<<<<
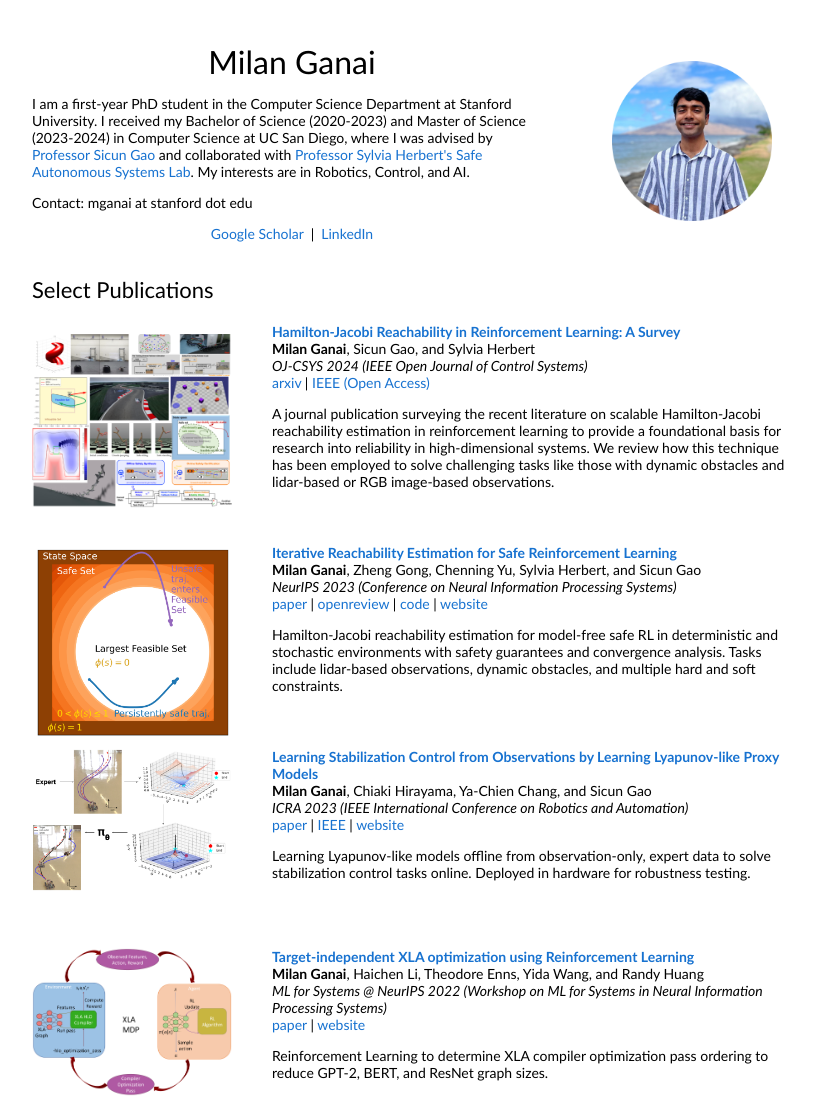
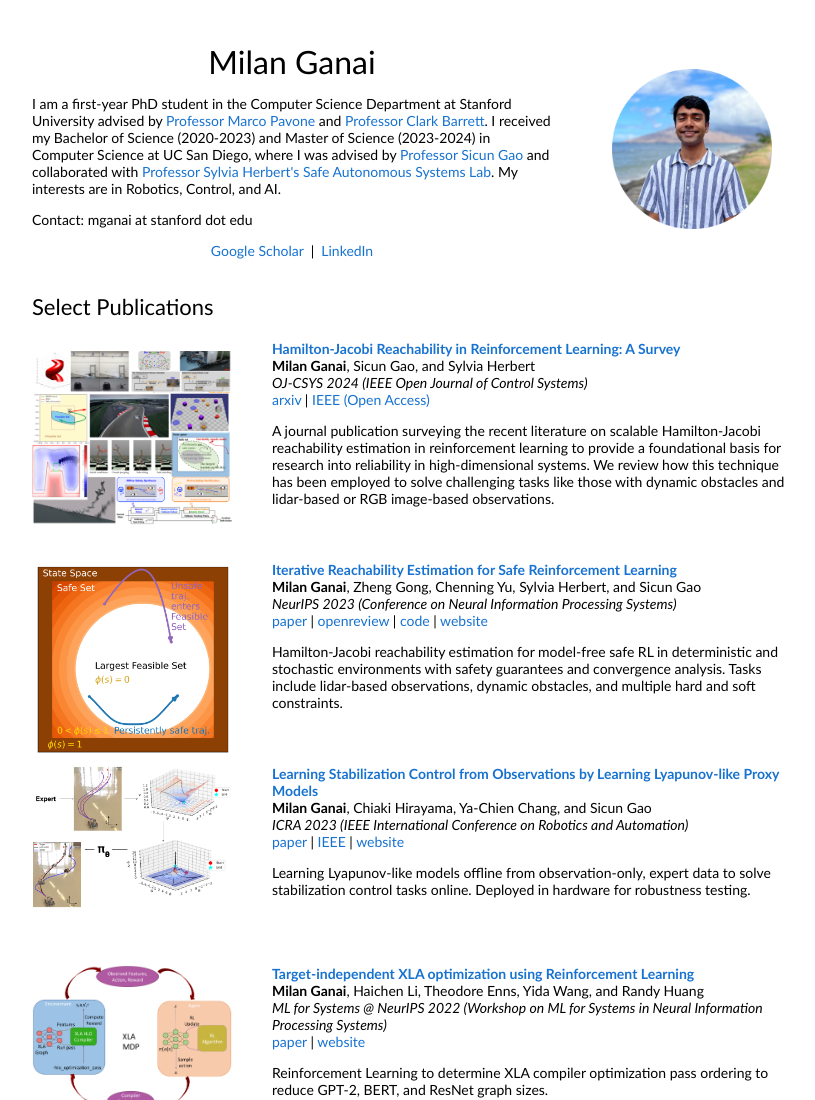
Before and after one commit to milanganai/milanganai.github.io, a plain HTML site: page index.html in a window 1280 px wide. Shown: the top 1100 px of the page, without its empty margins (228-1043 px from the left). Drawn offline with Linux system fonts and the light colour scheme.

Commit message:
Update index.html

```diff
--- a/index.html
+++ b/index.html
@@ -21,7 +21,7 @@
                 <p style="text-align:center">
                   <name>Milan Ganai</name>
                 </p>
-                <p>I am a first-year PhD student in the Computer Science Department at Stanford University. I received my Bachelor of Science (2020-2023) and Master of Science (2023-2024) in Computer Science at UC San Diego, where I was advised by <a href="http://scungao.github.io/">Professor Sicun Gao</a> and collaborated with <a href="http://sylviaherbert.com/">Professor Sylvia Herbert's Safe Autonomous Systems Lab</a>. My interests are in Robotics, Control, and AI.
+                <p>I am a first-year PhD student in the Computer Science Department at Stanford University advised by <a href="https://web.stanford.edu/~pavone/">Professor Marco Pavone</a> and <a href="https://profiles.stanford.edu/clark-barrett">Professor Clark Barrett</a>. I received my Bachelor of Science (2020-2023) and Master of Science (2023-2024) in Computer Science at UC San Diego, where I was advised by <a href="http://scungao.github.io/">Professor Sicun Gao</a> and collaborated with <a href="http://sylviaherbert.com/">Professor Sylvia Herbert's Safe Autonomous Systems Lab</a>. My interests are in Robotics, Control, and AI.
                 </p>
 
                 <p> Contact: mganai at stanford dot edu
```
>>>>
• _WORK REQUEST_
Leave the pictures out and output all of the data verbatim.

• _RESULT BELOW_
Before and after one commit to milanganai/milanganai.github.io, a plain HTML site: page index.html in a window 1280 px wide. Shown: the top 1100 px of the page, without its empty margins (228-1043 px from the left). Drawn offline with Linux system fonts and the light colour scheme.

Commit message:
Update index.html

```diff
--- a/index.html
+++ b/index.html
@@ -21,7 +21,7 @@
                 <p style="text-align:center">
                   <name>Milan Ganai</name>
                 </p>
-                <p>I am a first-year PhD student in the Computer Science Department at Stanford University. I received my Bachelor of Science (2020-2023) and Master of Science (2023-2024) in Computer Science at UC San Diego, where I was advised by <a href="http://scungao.github.io/">Professor Sicun Gao</a> and collaborated with <a href="http://sylviaherbert.com/">Professor Sylvia Herbert's Safe Autonomous Systems Lab</a>. My interests are in Robotics, Control, and AI.
+                <p>I am a first-year PhD student in the Computer Science Department at Stanford University advised by <a href="https://web.stanford.edu/~pavone/">Professor Marco Pavone</a> and <a href="https://profiles.stanford.edu/clark-barrett">Professor Clark Barrett</a>. I received my Bachelor of Science (2020-2023) and Master of Science (2023-2024) in Computer Science at UC San Diego, where I was advised by <a href="http://scungao.github.io/">Professor Sicun Gao</a> and collaborated with <a href="http://sylviaherbert.com/">Professor Sylvia Herbert's Safe Autonomous Systems Lab</a>. My interests are in Robotics, Control, and AI.
                 </p>
 
                 <p> Contact: mganai at stanford dot edu
```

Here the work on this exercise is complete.